§ Assigned task:
Which lines mention "roster"? Show each one from the listing.

----

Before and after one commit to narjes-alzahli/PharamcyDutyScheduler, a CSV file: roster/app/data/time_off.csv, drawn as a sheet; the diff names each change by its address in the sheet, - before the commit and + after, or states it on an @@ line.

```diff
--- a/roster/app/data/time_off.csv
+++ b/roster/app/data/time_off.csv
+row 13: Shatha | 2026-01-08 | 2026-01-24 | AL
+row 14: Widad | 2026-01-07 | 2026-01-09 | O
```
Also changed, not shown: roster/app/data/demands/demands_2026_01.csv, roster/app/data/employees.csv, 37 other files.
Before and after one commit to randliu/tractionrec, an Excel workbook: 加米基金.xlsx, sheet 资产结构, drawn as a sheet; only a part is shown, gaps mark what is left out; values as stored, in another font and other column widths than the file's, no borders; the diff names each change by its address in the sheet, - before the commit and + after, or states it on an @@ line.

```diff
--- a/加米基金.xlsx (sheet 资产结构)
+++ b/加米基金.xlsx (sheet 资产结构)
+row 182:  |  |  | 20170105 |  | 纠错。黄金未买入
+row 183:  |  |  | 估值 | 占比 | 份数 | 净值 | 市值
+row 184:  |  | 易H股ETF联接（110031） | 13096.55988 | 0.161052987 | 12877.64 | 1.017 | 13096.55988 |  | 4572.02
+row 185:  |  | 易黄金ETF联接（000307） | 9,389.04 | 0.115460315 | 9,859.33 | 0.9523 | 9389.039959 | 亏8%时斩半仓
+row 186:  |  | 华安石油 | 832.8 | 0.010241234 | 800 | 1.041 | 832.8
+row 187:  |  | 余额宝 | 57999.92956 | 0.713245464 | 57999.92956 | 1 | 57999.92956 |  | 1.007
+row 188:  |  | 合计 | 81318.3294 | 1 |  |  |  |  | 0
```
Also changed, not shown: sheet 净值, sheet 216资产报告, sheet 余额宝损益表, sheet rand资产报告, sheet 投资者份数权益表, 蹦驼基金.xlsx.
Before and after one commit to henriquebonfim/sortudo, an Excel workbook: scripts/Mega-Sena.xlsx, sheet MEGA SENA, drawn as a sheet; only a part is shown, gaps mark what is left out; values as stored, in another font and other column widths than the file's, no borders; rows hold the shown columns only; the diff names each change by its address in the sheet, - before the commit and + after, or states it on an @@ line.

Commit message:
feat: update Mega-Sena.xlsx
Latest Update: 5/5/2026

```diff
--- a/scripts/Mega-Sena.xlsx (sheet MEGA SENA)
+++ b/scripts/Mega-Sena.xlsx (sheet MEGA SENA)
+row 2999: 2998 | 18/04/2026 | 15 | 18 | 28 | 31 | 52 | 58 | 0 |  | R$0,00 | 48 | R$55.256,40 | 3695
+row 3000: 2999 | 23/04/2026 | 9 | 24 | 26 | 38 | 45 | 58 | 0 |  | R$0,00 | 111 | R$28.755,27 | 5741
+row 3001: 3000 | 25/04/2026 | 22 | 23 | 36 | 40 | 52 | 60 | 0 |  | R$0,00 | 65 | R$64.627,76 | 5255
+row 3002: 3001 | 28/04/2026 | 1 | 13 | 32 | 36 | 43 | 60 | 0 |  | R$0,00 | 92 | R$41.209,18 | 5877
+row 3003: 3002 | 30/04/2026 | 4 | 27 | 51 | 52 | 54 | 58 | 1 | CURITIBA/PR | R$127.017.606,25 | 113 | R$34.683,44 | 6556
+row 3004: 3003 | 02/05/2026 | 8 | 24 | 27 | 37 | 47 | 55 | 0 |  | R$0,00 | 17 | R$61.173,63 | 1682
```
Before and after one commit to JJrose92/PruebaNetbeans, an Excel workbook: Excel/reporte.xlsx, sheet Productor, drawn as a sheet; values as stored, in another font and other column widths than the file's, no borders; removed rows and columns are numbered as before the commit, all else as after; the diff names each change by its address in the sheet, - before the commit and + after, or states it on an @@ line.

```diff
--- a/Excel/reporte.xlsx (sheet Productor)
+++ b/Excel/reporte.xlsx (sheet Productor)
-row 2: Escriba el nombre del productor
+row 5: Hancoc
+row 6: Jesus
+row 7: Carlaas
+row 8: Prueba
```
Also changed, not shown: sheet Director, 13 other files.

----

§ Answer section:
Before and after one commit to narjes-alzahli/PharamcyDutyScheduler, a CSV file: roster/app/data/time_off.csv, drawn as a sheet; the diff names each change by its address in the sheet, - before the commit and + after, or states it on an @@ line.
--- a/roster/app/data/time_off.csv
+++ b/roster/app/data/time_off.csv
Also changed, not shown: roster/app/data/demands/demands_2026_01.csv, roster/app/data/employees.csv, 37 other files.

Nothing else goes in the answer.